[[ MATERIALS PROVIDED, beginning ]]

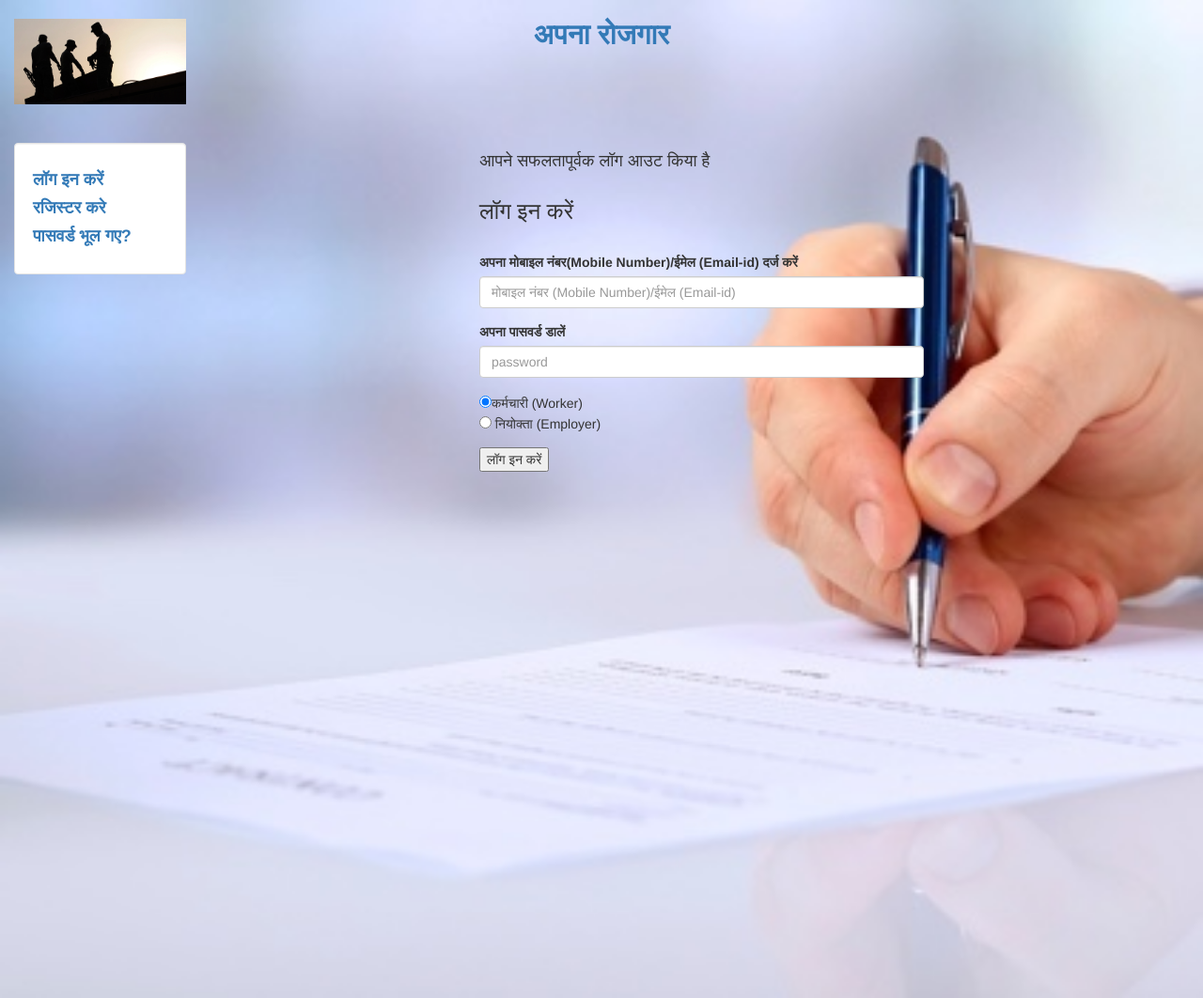
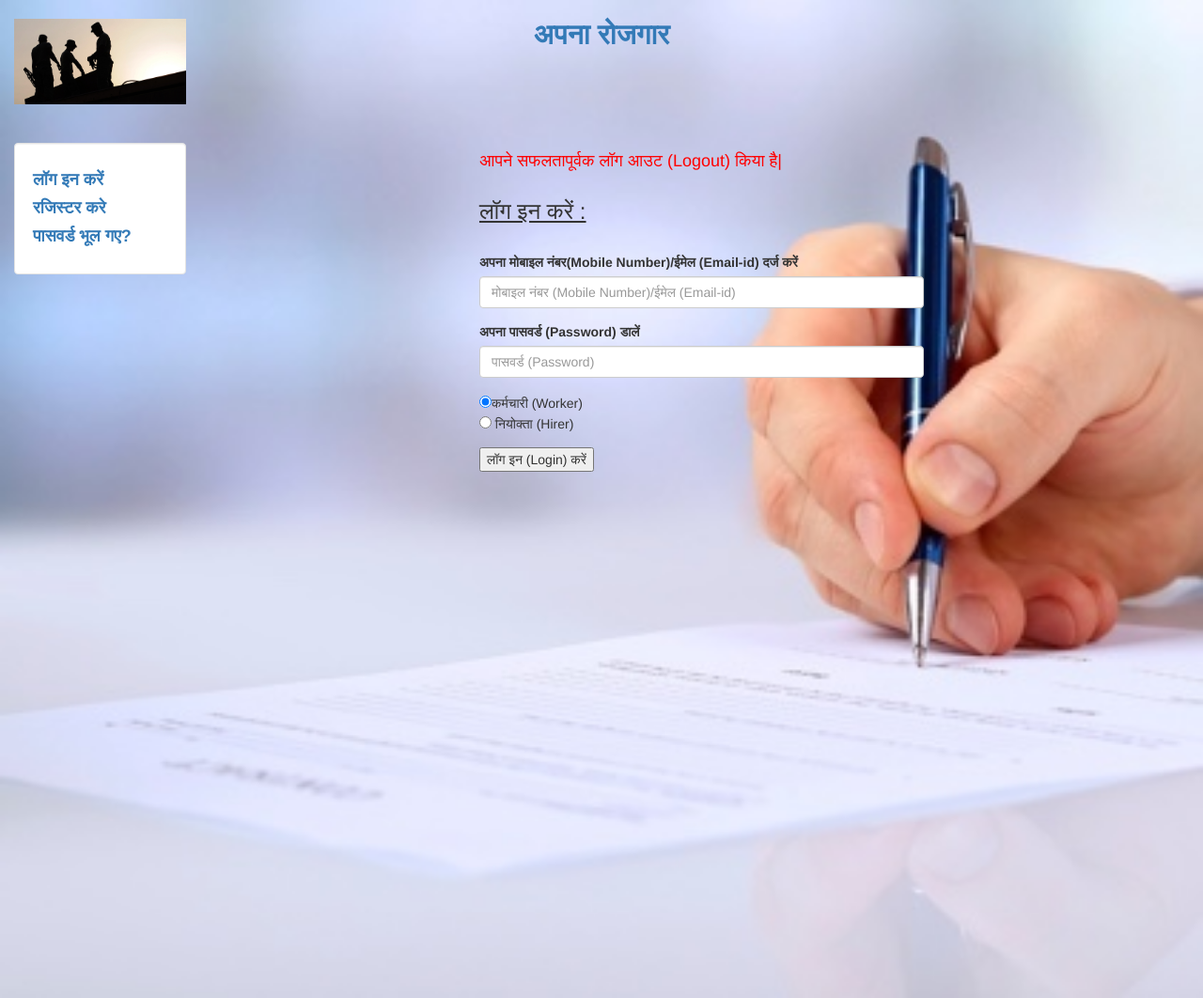
Before and after one commit to Apnarozgarapp/apnarozgar, a Django app: page /logout in a window 1280 px wide. Shown: the whole page at 94% size. Run offline with Django 3.2, Linux system fonts and the light colour scheme; some libraries are stand-ins or nearby versions.

Commit message:
some_message

```diff
--- a/project/login/templates/login/logout.html
+++ b/project/login/templates/login/logout.html
@@ -3,11 +3,11 @@
 {% block content %}
 
 <div class ='col-sm-6 col-sm-offset-3'>
-	<h4>आपने सफलतापूर्वक लॉग आउट किया है</h4>
+	<h4><font color="red">आपने सफलतापूर्वक लॉग आउट (Logout) किया है|</font></h4>
 </div>
 
 <div class ='col-sm-6 col-sm-offset-3'>
-<h3>लॉग इन करें</h3><br>
+<h3><u>लॉग इन करें :</u></h3><br>
 
 <form method="POST" action="login">
 {% csrf_token %}
@@ -16,14 +16,14 @@
     <input type="text" name = 'username' class="form-control" id="username"  placeholder="मोबाइल नंबर (Mobile Number)/ईमेल (Email-id)" >
 </div>
 <div class="form-group">
-    <label for="password">अपना पासवर्ड डालें</label>
-    <input type="password" name = 'password' class="form-control" id="password" placeholder="password">
+    <label for="password">अपना पासवर्ड (Password) डालें</label>
+    <input type="password" name = 'password' class="form-control" id="password" placeholder="पासवर्ड (Password)">
 </div>
 <div class="form-group">
 <input type="radio" name="loginas" value="worker" checked>कर्मचारी (Worker)<br>
-  <input type="radio" name="loginas" value="hirer"> नियोक्ता (Employer)<br>
+  <input type="radio" name="loginas" value="hirer"> नियोक्ता (Hirer)<br>
 </div>
-<button type="submit" name = 'btn1'>लॉग इन करें</button>
+<button type="submit" name = 'btn1'>लॉग इन (Login) करें</button>
 </form>
 </div>
 {% endblock %}
```
Also changed, not shown: project/login/templates/login/form.html (+6 -6 lines), project/db.sqlite3.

[[ MATERIALS PROVIDED, end ]]

# [WHAT THE TASK ASKS]
Scan the records for lines with the string "type". Give the number of such lines and nothing else.

# [SOLVED EXERCISE]
8